Cobourg Rotarians got a lot more than they expected from Julia (15) and Emma Mogus (14) at last Friday's Rotary meeting - and it was totally unexpected. Rotary International had declared April as World Literacy month, urging Rotarians world-wide to re-think their attitudes and actions in an effort to improve world-wide literacy. "Not our problem" - most Canadians would think. "Wrong" said the sisters who proceeded to prove their point most convincingly.
15 year old Julia and 14 year old Emma Mogus Co-founders of Books With No Bounds delivered a power message on the need to promote literacy to Rotarians attend last Friday's meetingJulia Mogus told Rotarians, "We learned that most First Nations Children are 3 to 4 years behind in literacy skills and many have no access to books. Suicide rates are high and many young people have simply lost hope. We decided then and there that something must be done, and that we were going to do it."
In March last year, Emma Mogus had served a term as an Ontario Legislative Page, and it was there she learned that the Aboriginal Summer Reading book Drive, started by then Ontario Governor General James Bartelman, in 2004, had been cancelled with no plans to resume. Emma told Rotarians, "We learned that current Lieutenant Governor David Onley had once said, 'Without books, children cannot truly become literate. Without books, they cannot dream great dreams, learn about the world outside their own small community, or imagine their place in that world'. This convinced us that every child deserves access to books - and not just in their homes, It was then we decided to found "Book With No Bounds" - a non-profit service to send books into Northern Ontario First Nations communities, said Emma.
"Recently we met with Ontario Grand Chief Stan Beardy and learned 'these children don't need a few books … they need a lot of books.' Since then we have had tremendous support from friends, local political figures and the Hopedale Mall in Oakville who provided us with a storefront drop-off location for books, which we then transfer to the basement of our home", said Emma. "Our one on-going problem has been the high cost of shipping these books into northern communities, many of which are accessible only by air. Any cash donations we receive go directly to meeting these high shipping costs," she continued.

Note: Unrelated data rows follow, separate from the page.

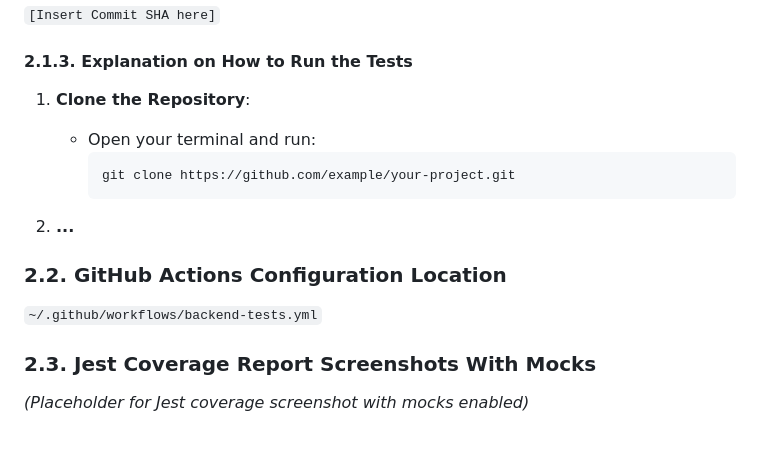
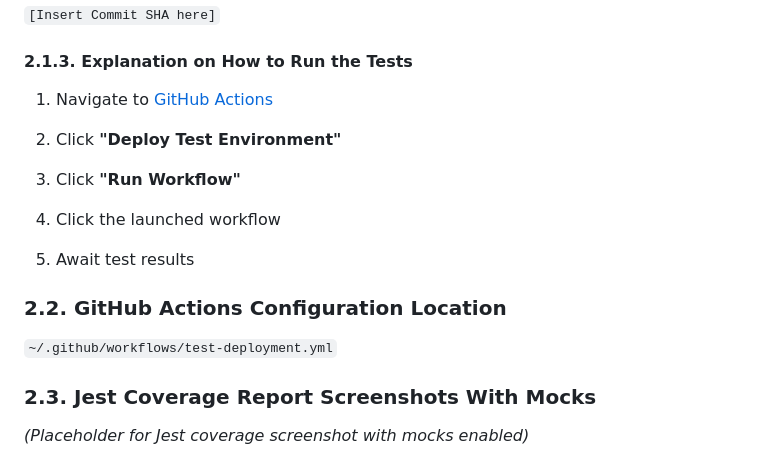
Before and after one commit to SanHalacoglu/GameOn, a Markdown page: documentation/Testing_And_Code_review.md, the part around the change. GitHub-like rendering.

Commit message:
Finished automated test deployment

````diff
--- a/documentation/Testing_And_Code_review.md
+++ b/documentation/Testing_And_Code_review.md
@@ -58,18 +58,20 @@
 
 #### 2.1.3. Explanation on How to Run the Tests
 
-1. **Clone the Repository**:
+1. Navigate to
+[GitHub Actions](https://github.com/cjohst/GameOn/actions)
 
-   - Open your terminal and run:
-     ```
-     git clone https://github.com/example/your-project.git
-     ```
+2. Click **"Deploy Test Environment"**
 
-2. **...**
+3. Click **"Run Workflow"**
+
+4. Click the launched workflow
+
+5. Await test results
 
 ### 2.2. GitHub Actions Configuration Location
 
-`~/.github/workflows/backend-tests.yml`
+`~/.github/workflows/test-deployment.yml`
 
 ### 2.3. Jest Coverage Report Screenshots With Mocks
 
````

The girls have now collected over 17,000 books of all types. Many have been packed and already shipped to eager recipients. Each shipment includes letters of introduction and support from the Mogus sisters. "You would be amazed at the touching letters we receive in return," Julia said. "Through these letters we try to let the kids know that there is someone who cares about them and that we can give them hope for a better future."
Julia is a grade 10 student and Emma is in a grade 9 at Oakville's White Oak Secondary School. Julia hopes to attend university to study aboriginal issues while Emma leans towards a Political Science degree.
Cobourg Rotary President Lynda Kay said after the meeting "These youngsters have raised the bar for Rotarians to follow in addressing world-wide literacy issues. They have demonstrated just what can be done when there is dedication and commitment to a cause, and in doing so have challenged Rotarians everywhere to do more."
Following their presentation Cobourg Rotarians responded by presenting the Mogus sisters with $1,500 to help with future shipping costs. The Rotary Club of Cobourg has also been active in the promotion of literacy in the community through $10,000 in financial support offered to The Cobourg Library, The Cobourg Festival of Poetry, as wells as the purchase of computers for learning disabled students in a local school. Internationally the Club has also contributed funds to promote literacy in Bangladesh and Guatemala.